Dataset extract:

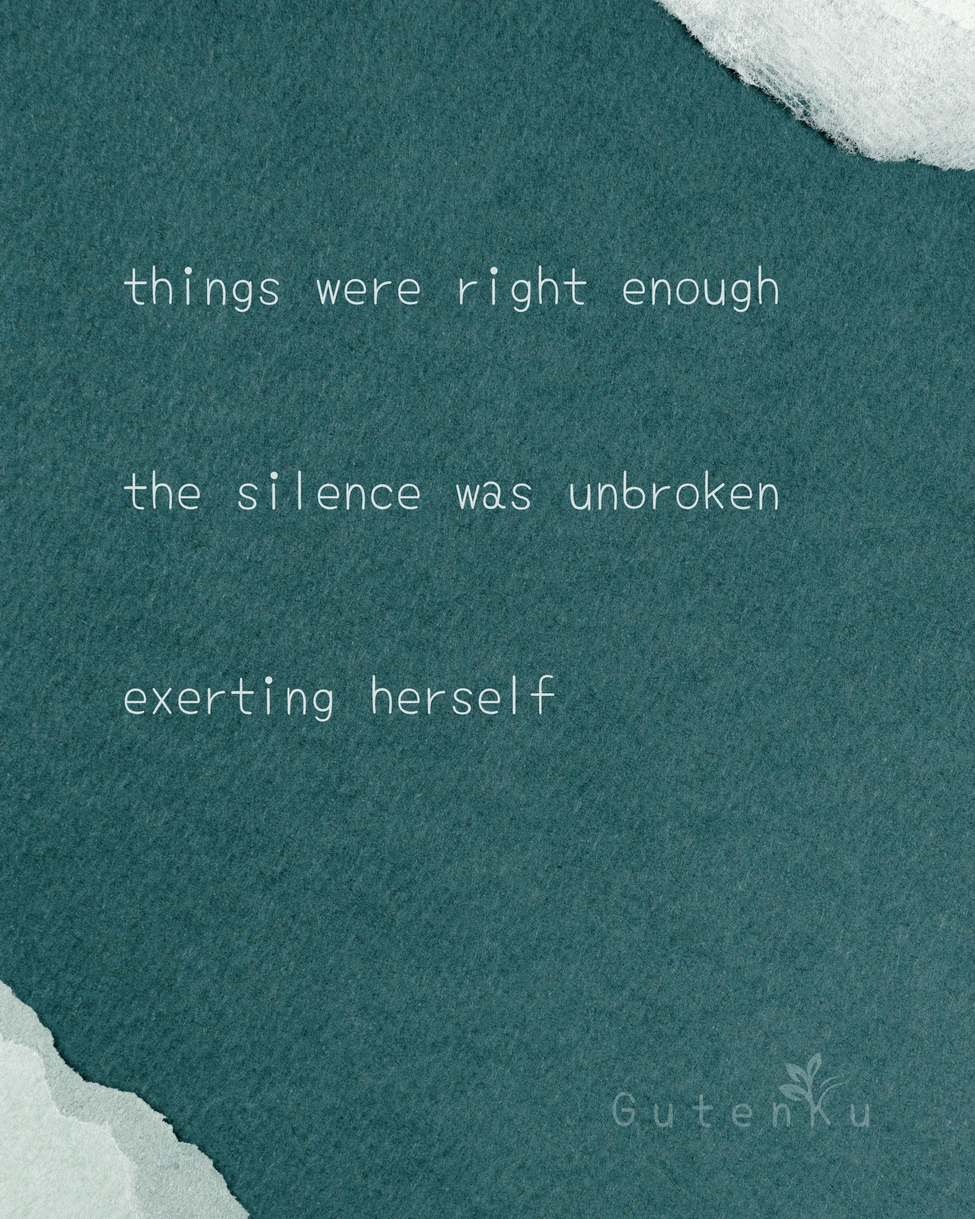
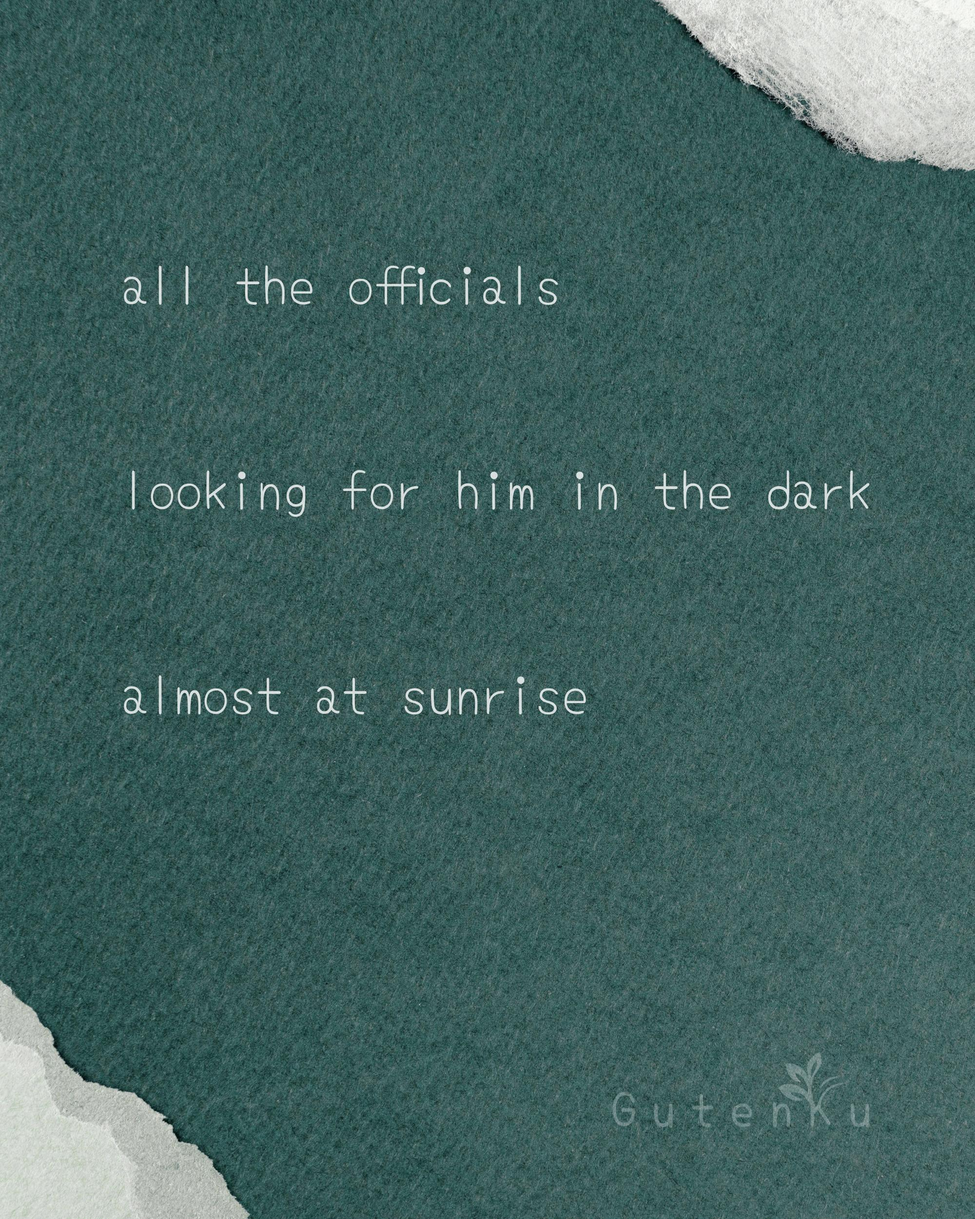
docs(readme): updated daily haiku card

diff --git a/README.md b/README.md
@@ -25,13 +25,13 @@
 <table>
 <tr>
 <td width="300" valign="top">
-<img src="/assets/img/daily_haiku_card.jpg?t=1788084039" width="280" alt="Daily Haiku Card">
+<img src="/assets/img/daily_haiku_card.jpg?t=1788170441" width="280" alt="Daily Haiku Card">
 </td>
 <td valign="top">
 
-> _"This haiku suggests a quiet, outwardly orderly moment that hides inner effort. The phrase "things were right enough" implies a sense of acceptable calm or stability, but not perfect happiness. "The silence was unbroken" creates an atmosphere of stillness, restraint, and perhaps emotional distance. The final line, "exerting herself," introduces tension: beneath the calm surface, someone is working hard, struggling, or forcing themselves to continue. The poem’s power lies in this contrast between external quiet and internal effort, leaving the reader to sense hidden pressure or endurance."_
+> _"This haiku creates a quiet but tense scene of pursuit. The "officials" suggest authority, order, or perhaps a group searching for someone important, while the darkness adds mystery and uncertainty. As the poem moves toward "almost at sunrise," the approaching light hints at revelation, hope, or the end of the search. The contrast between darkness and sunrise gives the haiku a feeling of suspense, as if something hidden is about to be discovered just as night gives way to day."_
 
-— **BotenKu** 📅 _Aug 30, 2026_
+— **BotenKu** 📅 _Aug 31, 2026_
 
 </td>
 </tr>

Requirement:
Which lines of the records above hold the word "valign"? Copy each one out.

Completed task:
 <td width="300" valign="top">
 <td valign="top">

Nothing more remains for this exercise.